How does NEXA make customer interactions matter?
NEXA believes that all our customers benefit from an experience when their interactions matter. For an interaction to matter, we believe in each interaction being measurable, relevant and outcome based for solving problems our customers feel everyday.
When we design customer experiences, we look at interaction patterns – how and where does a customer do something the same? Or different? How does their behaviour change through the course of their journey? Did this interaction pattern solve the problems well or has it missed the boat? – through our testing and iteration phases we are able to uncover and refine our work which adds immense value to our customers.
What do you believe will be the biggest change in the CX space in the next 3 years?
With the current transformation of digital, as well as disruption AI, Robotics and Reality based interfaces (which existed before), we are seeing an emergence of these devices, technology and disciplines across everyday business and consumers are being exposed to these at a rapid rate.
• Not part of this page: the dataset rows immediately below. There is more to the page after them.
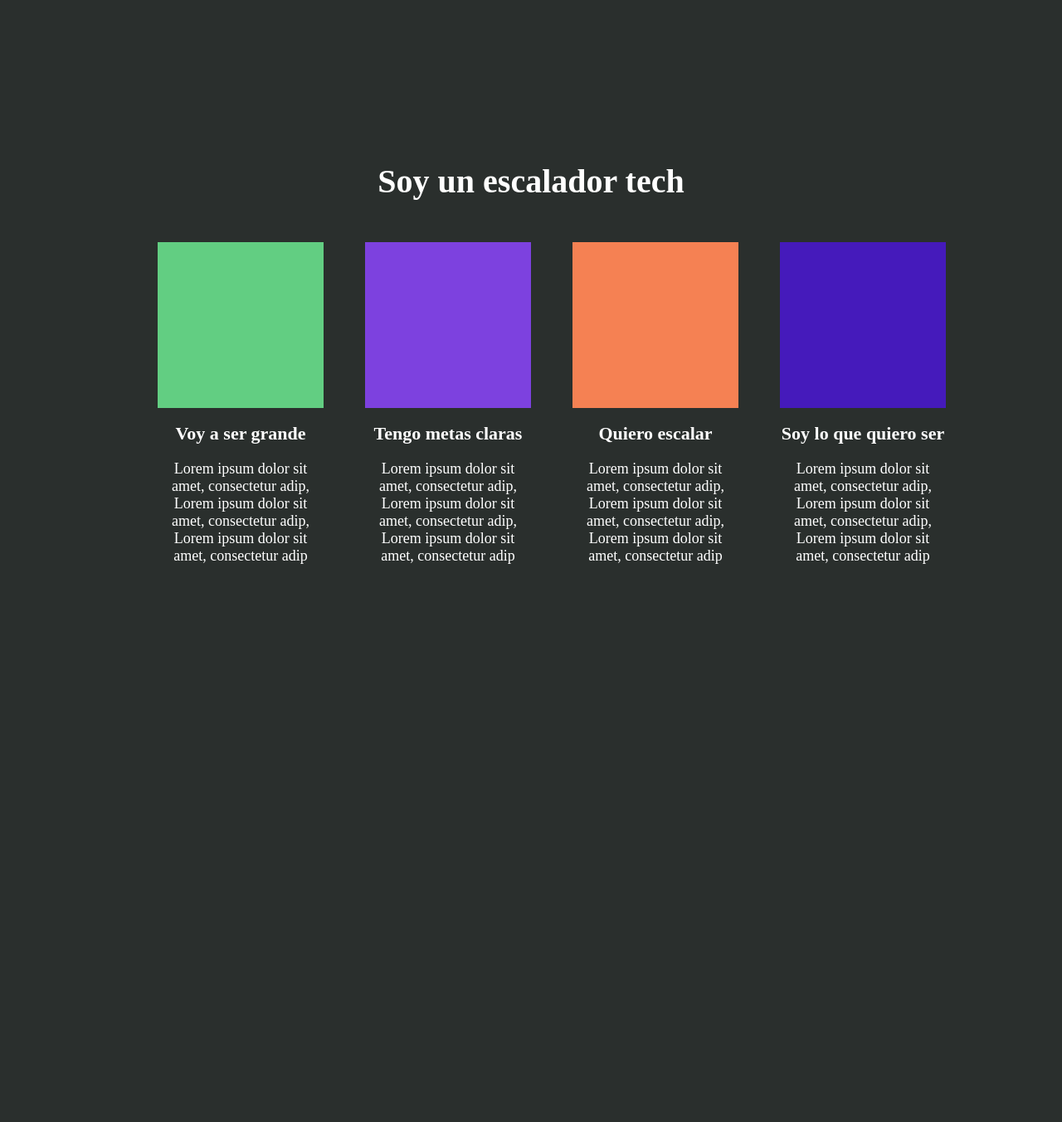
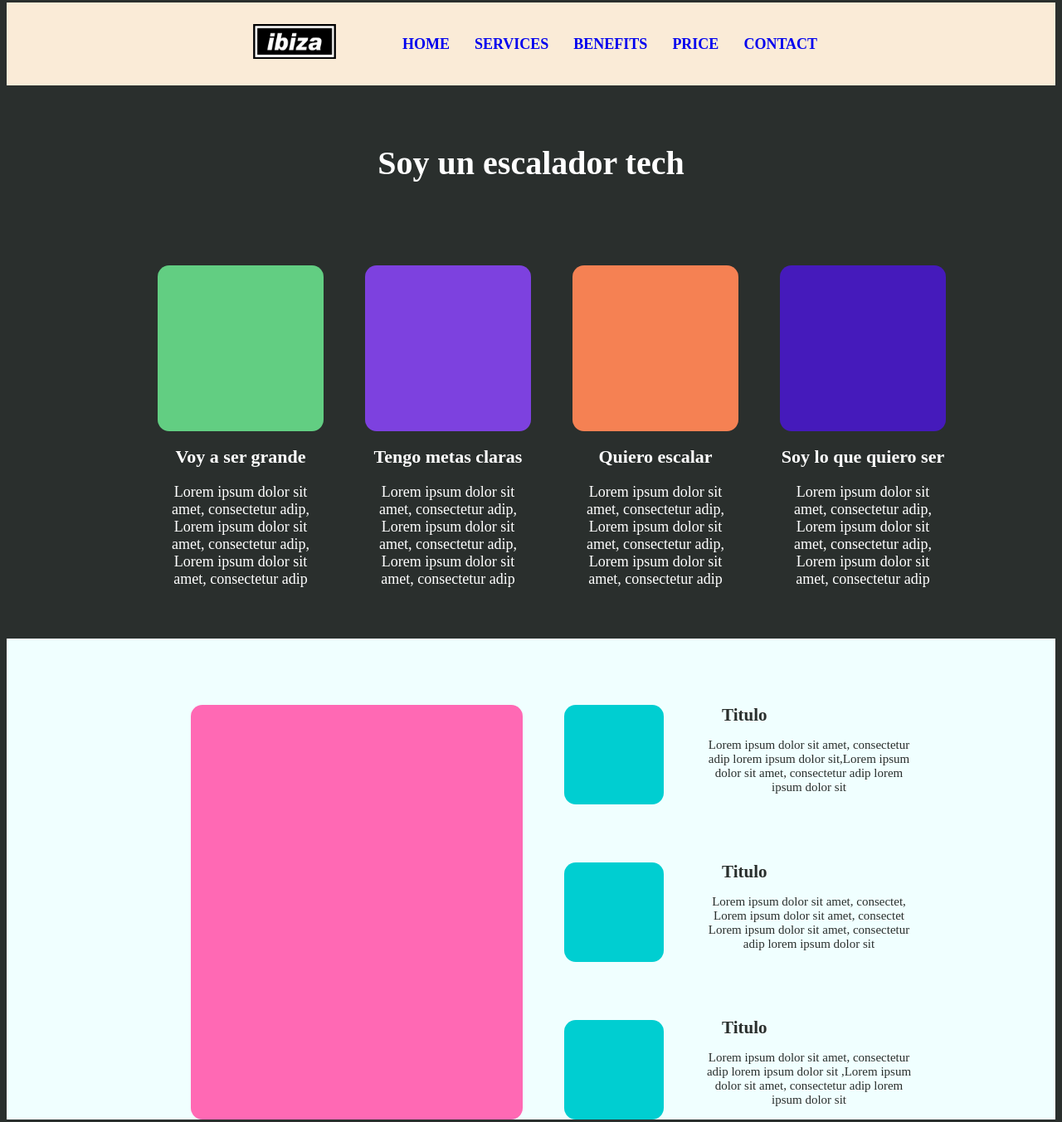
Before and after one commit to Ruben-Rey/Escalab-Academy, a plain HTML site: page index.html in a window 1280 px wide. Shown: the part 5-1358 px from the top of the page at 83% size. Before the commit the page ends 905 px from the top, so only its background shows below. Drawn offline with Linux system fonts and the light colour scheme.

Commit message:
Segunda Tarea

```diff
--- a/CSS/estilos.css
+++ b/CSS/estilos.css
@@ -7,8 +7,43 @@ body {
 
 header {
 
-    margin-top: 200px;
+    margin-top: 70px;
 }
+
+nav {
+    width: 100%;
+    height: 100px;
+    background-color:antiquewhite;
+    display: flex;
+    justify-content: center;
+}
+
+.content__img {
+
+    width: 100px;
+}
+
+.logo {
+    margin-top: 8px;
+    width: 100%;
+}
+
+ol {
+    display: flex;
+    align-items: center;
+}
+
+li {
+    list-style: none;
+    margin-right: 30px;
+
+}
+
+.enlace {
+    text-decoration: none;
+    font-weight: bold;
+}
+
 
 h1 {
     font-size: 40px;
@@ -26,9 +61,15 @@ h2, p {
     text-align: center;
 
 }
+
+h3 {
+    padding-left: 20px;
+    margin: 0px;
+}
 .caja {
     width: 200px;
     height: 200px;
+    border-radius: 14px;
 }
 
 .caja__color-1 {
@@ -49,10 +90,28 @@ h2, p {
 
 }
 
-section {
+.gran__cuadrado {
+    width: 400px;
+    height: 500px;
+    background-color:hotpink;
+    border-radius: 14px;
+
+
+}
+
+.cuadro {
+    width: 120px;
+    height: 120px;
+    background-color:darkturquoise;
+    border-radius: 14px;
+
+}
+
+
+.modul__one {
 
     width: 100%;
-    height: 100%;
+    height: 500px;
     display: flex;
     align-items: center;
     justify-content: center;
@@ -61,10 +120,52 @@ section {
 
 }
 
-article {
+.modul__two {
+    color: #2a2f2d;
+    width: 100%;
+    height: 100%;
+    display: flex;
+    align-items: center;
+    justify-content: center;
+    align-content: center;
+    background-color:azure;
+
+
+}
+
+.modul__one--content {
 
     width: 200px;
-    height: 600px;
+    height: 400px;
     margin-left: 50px;
 
 }
+
+.modul__two--content{
+    margin-left: 50px;
+    margin-top: 80px;
+}
+
+.modul__two--text {
+    width: 250px;
+}
+.modul__two--text p {
+    font-size: 15px;
+
+}
+
+.modul__two--cuadro {
+    height: 500px;
+    display: flex;
+    flex-direction: column;
+    justify-content: space-between;
+
+}
+
+
+.modul__two--content {
+    height: 500px;
+    display: flex;
+    flex-direction: column;
+    justify-content: space-between;
+}
--- a/index.html
+++ b/index.html
@@ -8,33 +8,49 @@
     <link rel="stylesheet" href="./CSS/estilos.css">
 </head>
 <body>
+
+    <nav>
+        <figure class="content__img">
+            <img class="logo" src="./img/Logo_Ibiza.png">
+        </figure>
+
+        <ol>
+            <li><a class="enlace" href="/">HOME</a></li>
+            <li><a class="enlace" href="/">SERVICES</a></li>
+            <li><a class="enlace" href="/">BENEFITS</a></li>
+            <li><a class="enlace" href="/">PRICE</a></li>
+            <li><a class="enlace" href="/">CONTACT</a></li>
+        </ol>
+
+
+    </nav>
     <header>
         <h1>Soy un escalador tech</h1>
     </header>
 
-    <section>
-        <article>
+    <section class="modul__one">
+        <article class="modul__one--content">
             <div class="caja caja__color-1"></div>
             <h2>Voy a ser grande</h2>
             <p>Lorem ipsum dolor sit amet, consectetur adip, Lorem ipsum dolor sit amet, consectetur adip, Lorem ipsum dolor sit
             amet, consectetur adip</p>
         </article>
 
-        <article>
+        <article class="modul__one--content">
             <div class="caja caja__color-2"></div>
             <h2>Tengo metas claras</h2>
             <p>Lorem ipsum dolor sit amet, consectetur adip, Lorem ipsum dolor sit amet, consectetur adip, Lorem ipsum dolor sit
             amet, consectetur adip</p>
         </article>
 
-        <article>
+        <article class="modul__one--content">
             <div class="caja caja__color-3"></div>
             <h2>Quiero escalar</h2>
             <p>Lorem ipsum dolor sit amet, consectetur adip, Lorem ipsum dolor sit amet, consectetur adip, Lorem ipsum dolor sit
             amet, consectetur adip</p>
         </article>
 
-        <article>
+        <article class="modul__one--content">
             <div class="caja caja__color-4"></div>
             <h2>Soy lo que quiero ser</h2>
             <p>Lorem ipsum dolor sit amet, consectetur adip, Lorem ipsum dolor sit amet, consectetur adip, Lorem ipsum dolor sit
@@ -42,6 +58,33 @@
         </article>
     </section>
 
+    <section class="modul__two">
+        <article class="modul__two--content">
+            <div class="gran__cuadrado"></div>
+        </article>
+
+        <article class="modul__two--content modul__two--cuadro">
+            <div class="cuadro"></div>
+            <div class="cuadro"></div>
+            <div class="cuadro"></div>
+        </article>
+
+        <article class="modul__two--content">
+            <div class="modul__two--text">
+                <h3>Titulo</h3>
+                <p>Lorem ipsum dolor sit amet, consectetur adip lorem ipsum dolor sit,Lorem ipsum dolor sit amet, consectetur adip lorem ipsum dolor sit</p>
+            </div>
+            <div class="modul__two--text">
+                <h3>Titulo</h3>
+                <p>Lorem ipsum dolor sit amet, consectet, Lorem ipsum dolor sit amet, consectet Lorem ipsum dolor sit amet, consectetur adip lorem ipsum dolor sit</p>
+            </div>
+            <div class="modul__two--text">
+                <h3>Titulo</h3>
+                <p>Lorem ipsum dolor sit amet, consectetur adip lorem ipsum dolor sit ,Lorem ipsum dolor sit amet, consectetur adip lorem ipsum dolor sit</p>
+            </div>
+        </article>
+    </section>
+
 
 
 </body>
```
Also changed, not shown: img/Logo_Ibiza.png (added).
What we will find is that the core customer problems may not change, however what we provide to solve them will. Recently I attended an Open Night to speak at Sydney University on Industry and I was highly impressed by the smarts students of today have to solve everyday problems. Be prepared for some exciting and innovative ways to see these evolutions!
If there was one piece of advice that you could give organisations embarking on a CX program, what would it be?
Be prepared to listen – You or your business don’t know everything. Empty yourself from your preconceived opinions and be prepared to listen and understand the pain and frustration of your customers. Refrain from going into solution modes of which apps, tools or technology can be placed infront of them. Focus on being a good listener first.
Be empathetic – In the fine words of Atticus Finch, all customer experience essentially boils down to this quote which I believe in to this day “You never really understand a person until you consider things from his point of view... Until you climb into his skin and walk around in it." – find ways to do that and you’re on your way!.
Be problem solving oriented – It’s all wonderful to have exciting ideas, but being able to quantify the customer problem first, it’s impact and thinking about what the problem actually is, is far more important.
Dennis is deeply passionate about solving problems and helping clients drive measurable value-based outcomes. He takes a lot of interest in refining and reviewing how we can improve Customer Experience by a pro-active approach involving data and design thinking. Prior to NEXA, Dennis was a valued member of Westpac's Senior Management team driving through end to end Customer led projects within Digital Sales, Consumer Finance and Everyday Lending. He also held Senior roles within the UX and CX space and worked for top tier consulting firms and in conjunction with Accenture, Deloitte and other organisations.
Dennis lectures at General Assembly part time and when he is not immersed in the world of CX he enjoys the outdoors, music and art. He was recently awarded first at Australia's nationals in scale models of historic and racing cars.